- [Task to carry out] Your answer consists of the lines in the data that contain "collapse". Copy each of them.

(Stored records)
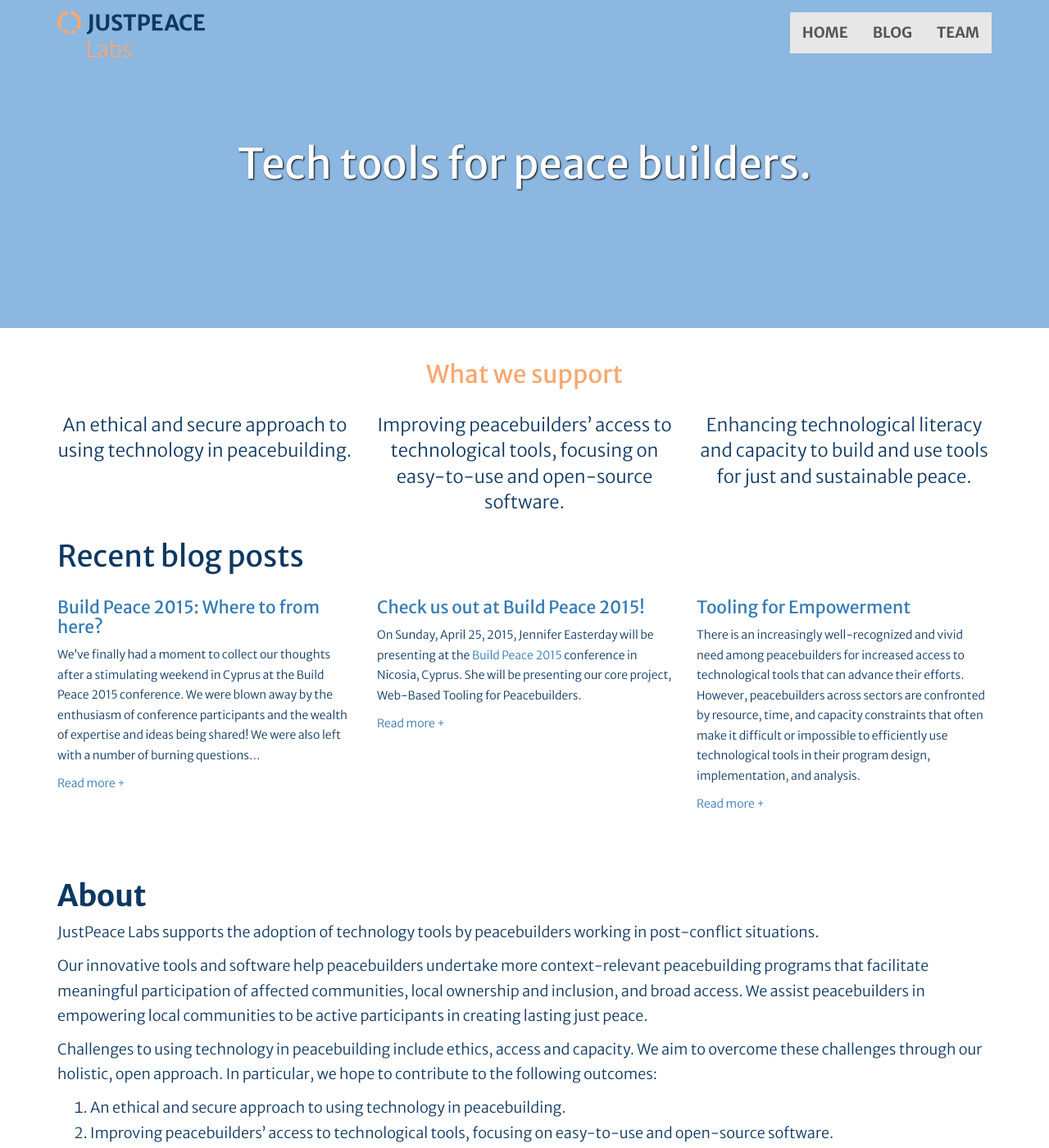
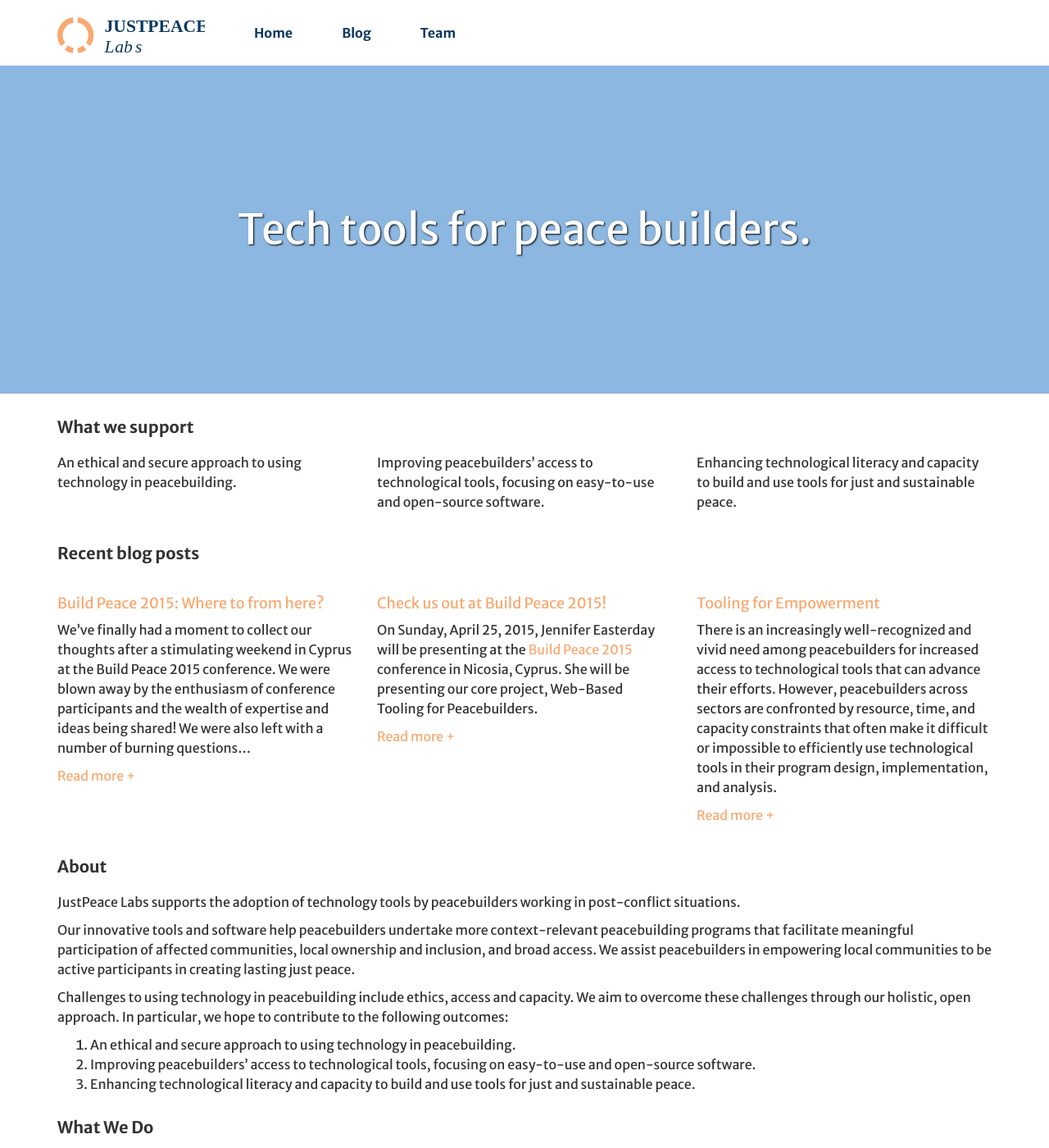
Before and after one commit to justpeacelabs/justpeacelabs.org, a Jekyll site: the page built from index.html, in a window 1280 px wide and 1400 px high. Shown: the whole window at 82% size. Built offline with Jekyll 4.4.1, drawn with Linux system fonts in a browser that asks for light colours.

Commit message:
initial attempt to simplify and refine site css

```diff
--- a/_includes/header.html
+++ b/_includes/header.html
@@ -3,13 +3,10 @@
   <div class="wrapper">
     <nav class="navbar navbar-default">
       <div class="container">
-        <div style="float: left;display:table;height:80px;">
-          <div style="display:table-cell;vertical-align:middle;">
-            <div style="width:180px;"></div>
+        <div class="logo-container">
             <a href="/">
               <img class="imglogo" src="/assets/jpl-logo.svg">
             </a>
-          </div>
         </div>
         <div class="navbar-header">
           <button type="button" class="navbar-toggle collapsed" data-toggle="collapse" data-target="#navbar" aria-expanded="false" aria-controls="navbar">
@@ -20,10 +17,9 @@
           </button>
           <!--<a class="navbar-brand" href="#">Project name</a>-->
         </div>
-        <div style="float: right;display:table;height:80px;">
-          <div style="display:table-cell;vertical-align:middle;">
+
             <div id="navbar" class="navbar-collapse collapse">
-              <ul class="nav navbar-nav navbar-right">
+              <ul class="nav navbar-nav">
                 <li role="presentation" class="active">
                   <a href="/">Home</a>
                 </li>
@@ -36,8 +32,8 @@
                 {% endif %}
                 {% endfor %}
               </ul>
-          </div></div>
-        </div><!--/.nav-collapse -->
+            </div>
+
       </div>
     </nav>
   </div>
--- a/_layouts/default_post.html
+++ b/_layouts/default_post.html
@@ -6,7 +6,7 @@
   <body>
 
     {% include header.html %}
-    {% include subheader.html %}
+    <!-- {% include subheader.html %} -->
 
     <div class="page-content">
       <div class="wrapper">
--- a/_sass/blog.scss
+++ b/_sass/blog.scss
@@ -1,12 +1,4 @@
-html {
-  height: 100%;
-}
 
-body {
-  height: 100%;
-  color: #0D3862;
-  font-family: 'Merriweather Sans', sans-serif;
-}
 /*
  * Override Bootstrap's default container.
  */
--- a/_sass/justpeace.scss
+++ b/_sass/justpeace.scss
@@ -9,8 +9,27 @@
   height: 100%;
   font-family: 'Merriweather Sans', sans-serif;
   font-weight: 400;
-  color: #0D3862;
+  font-size: 16px;
+  line-height: 1.5;
+  color: $text-color;
+  padding-top: 80px;
 }
+
+h2 {
+  font-size: 20px;
+  font-weight: 900;
+  margin-top: 1.5em;
+  margin-bottom: 1em;
+}
+
+h3 {
+  font-size: 18px;
+}
+
+a {
+  color: $brand-color-warm;
+}
+
 .jumbotron {
   padding: 0;
 }
@@ -50,33 +69,114 @@
   background-size: cover;
 }
 
+/*
+–––––––––––––––––––––––––––––––––––
+ Navigation Bootstrap mess
+*/
+
+.site-header {
+  width: 100%;
+  position: absolute;
+  top: 0;
+  z-index: 1000;
+}
+
+body .site-header {
+  background-color: transparent;
+  transition: background-color .3s;
+}
+
+body.scrolled .site-header {
+  background-color: #FFF;
+  transition: background-color .4s;
+  height: 45px;
+  position: fixed;
+}
+
+.navbar {
+  border: none;
+  margin: 0;
+
+}
+
 .navbar-default {
   background-color: transparent;
   border-color: transparent;
   height: 70px;
 
-  a {
-    background-color: #fff
+  .nav {
+    margin-left: 30px;
+  }
+
+}
+
+.navbar-default .navbar-nav>.active>a,
+.navbar-default .navbar-nav>.active>a:focus,
+.navbar-default .navbar-nav>.active>a:hover {
+  color: $brand-color-dark;
+  font-weight: 900;
+  background-color: transparent;
+  -webkit-font-smoothing: antialiased;
+  padding: 0 30px;
+  line-height: 80px!important;
+}
+
+.scrolled {
+
+  .navbar-default .navbar-nav>.active>a,
+  .navbar-default .navbar-nav>.active>a:focus,
+  .navbar-default .navbar-nav>.active>a:hover {
+    font-size: 12px;
+    line-height: 45px!important;
+    padding: 0 25px;
   }
 }
 
-.logo {
-  z-index: 1000;
-  opacity: 0.9;
-  display: block;
-  position: absolute;
-  top: 0;
-  left: 100px;
-  background-color: white;
-  height: 100%;
-  max-width: 350px;
-  padding: 10px;
+
+.logo-container {
+  float: left;
+  display:table;
+  height:80px;
+  width: 180px;
+  overflow: hidden;
+  position: relative;
+  box-sizing: border-box;
+
+  .imglogo {
+    width: 180px;
+    height: 80px;
+    position: absolute;
+  }
+
 }
 
-.logo p {
-  font-size: 14px;
+.scrolled .logo-container {
+  width: 30px;
+  height: 45px;
+
+  .imglogo {
+    width: auto;
+    height: 30px;
+    margin-top: 7px;
+  }
 }
 
+@media screen and (max-width:768px){
+  .scrolled .logo-container {
+    width: 45px;
+    height: 45px;
+    padding-left: 15px;
+    position: absolute;
+    left: 50%;
+    margin-left: -23px;
+  }
+
+}
+
+/*
+–––––––––––––––––––––––––––––
+    Footer
+*/
 
 .site-footer {
   position: absolute;
@@ -135,76 +235,13 @@
   background-color: #eee;
 }
 
-.front_sections {
-  padding-top: 10px;
-  padding-bottom: 10px;
-}
-.front_sections article h1 {
-  font-family: 'Merriweather Sans', sans-serif;
-  font-weight: 700;
-}
-
-.front_sections article {
-  font-family: 'Merriweather Sans', sans-serif;
-  font-weight: 300;
-  line-height: 1.7;
-  font-size: 18px;
-  padding-top: 40px;
-  padding-bottom: 40px;
-}
-
-.statements h1 {
-  text-align: center;
-  color: #F9A870;
-  padding-bottom: 20px;
-  padding-top: 20px;
-  font-weight: 400;
-  font-size: 3rem;
-}
-
-.statement {
-  font-weight: 300;
-  font-size: 2.2rem;
-  text-align: center;
-}
-.statement p {
-vertical-align: middle;
-}
-
-
-.excerpt {
-  font-family: 'Merriweather Sans', sans-serif;
-  font-weight: 300;
-  line-height: 1.7;
-}
-
-.excerpt h3{
-  font-family: 'Merriweather Sans', sans-serif;
-  font-weight: 400;
-  line-height: 1;
-}
-
-.post-title {
-  font-size: 24px;
-}
-
 .imglogo {
   float: left;
   margin-top: 3px;
   max-width: 300px;
 }
 
-.navbar {
-  border: none;
-  margin: 0;
-  text-transform: uppercase;
-  li a {
-    background-color: transparent;
-    font-weight: bold;
-    font-size: 18px;
-    color: white;
-  }
-}
+
 
 
 .motto {
@@ -235,10 +272,6 @@
   padding: 15px;
 }
 
-.excerpt {
-  line-height: 1.75em;
-}
-
 .jumbotron {
   margin-bottom: 0;
 }
@@ -260,27 +293,7 @@
   height: 250px;
 }
 
-.post-link {
-  font-size: 21px;
-}
-
 article.bio-content {
   font-weight: 300;
   line-height: 1.7;
 }
-
-.site-header {
-  width: 100%;
-  position: fixed;
-  z-index: 1000;
-}
-
-body .site-header {
-  background-color: transparent;
-  transition: background-color .3s;
-}
-
-body.scrolled .site-header {
-  background-color: #fff;
-  transition: background-color .4s;
-}
--- a/assets/main.js
+++ b/assets/main.js
@@ -1,4 +1,4 @@
-var sh = document.getElementById('subheader');
+/*var sh = document.getElementById('subheader');
 
 var pattern = Trianglify({
   width: sh.offsetWidth,
@@ -9,9 +9,10 @@
 
 var imageUrl = 'url(' + pattern.png() + ')';
 document.querySelector('.header-img').style.backgroundImage = imageUrl;
+*/
 
 window.addEventListener('scroll', function() {
   document.body.classList[
-      window.scrollY > 50 ? 'add' : 'remove'
+      window.scrollY > 80 ? 'add' : 'remove'
     ]('scrolled');
 });
--- a/css/main.scss
+++ b/css/main.scss
@@ -3,7 +3,9 @@
 ---
 @charset "utf-8";
 
-
+$brand-color-warm: rgb(249,168,112);
+$brand-color-dark: rgb(13,56,98);
+$text-color: #333;
 /*
 // Our variables
 $base-font-family: "Fira Sans", Helvetica, Arial, sans-serif;
--- a/index.html
+++ b/index.html
@@ -4,7 +4,7 @@
 
 <div class="container">
   <div class="statements">
-    <h1>What we support</h1>
+    <h2>What we support</h2>
     <div class="row">
       <div class="col-md-4 statement">
         <p>An ethical and secure approach to using technology in peacebuilding.</p>
@@ -20,7 +20,7 @@
       </div>
     </div>
   </div>
-  <h1>Recent blog posts</h1>
+  <h2>Recent blog posts</h2>
   <div class="row">
     {% for post in site.posts %}
     <div class="col-md-4 excerpt">
@@ -39,7 +39,7 @@
 </div>
 <div class="container front_sections">
   <article class="prose-home">
-    <h1>About</h1>
+    <h2>About</h2>
     <p>JustPeace Labs supports the adoption of technology tools by peacebuilders
       working in post-conflict situations.</p>
 
@@ -65,7 +65,7 @@
   </article>
 
   <article class="prose-home">
-    <h1>What We Do</h1>
+    <h2>What We Do</h2>
     <p>
 
       <b>Tooling</b>. We utilize the latest advances in computer science to develop robust, user-friendly and open-source software for peacebuilders.
```
Also changed, not shown: assets/jpl-logo.svg.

- [Solution for this exercise]
           <button type="button" class="navbar-toggle collapsed" data-toggle="collapse" data-target="#navbar" aria-expanded="false" aria-controls="navbar">
             <div id="navbar" class="navbar-collapse collapse">
-        </div><!--/.nav-collapse -->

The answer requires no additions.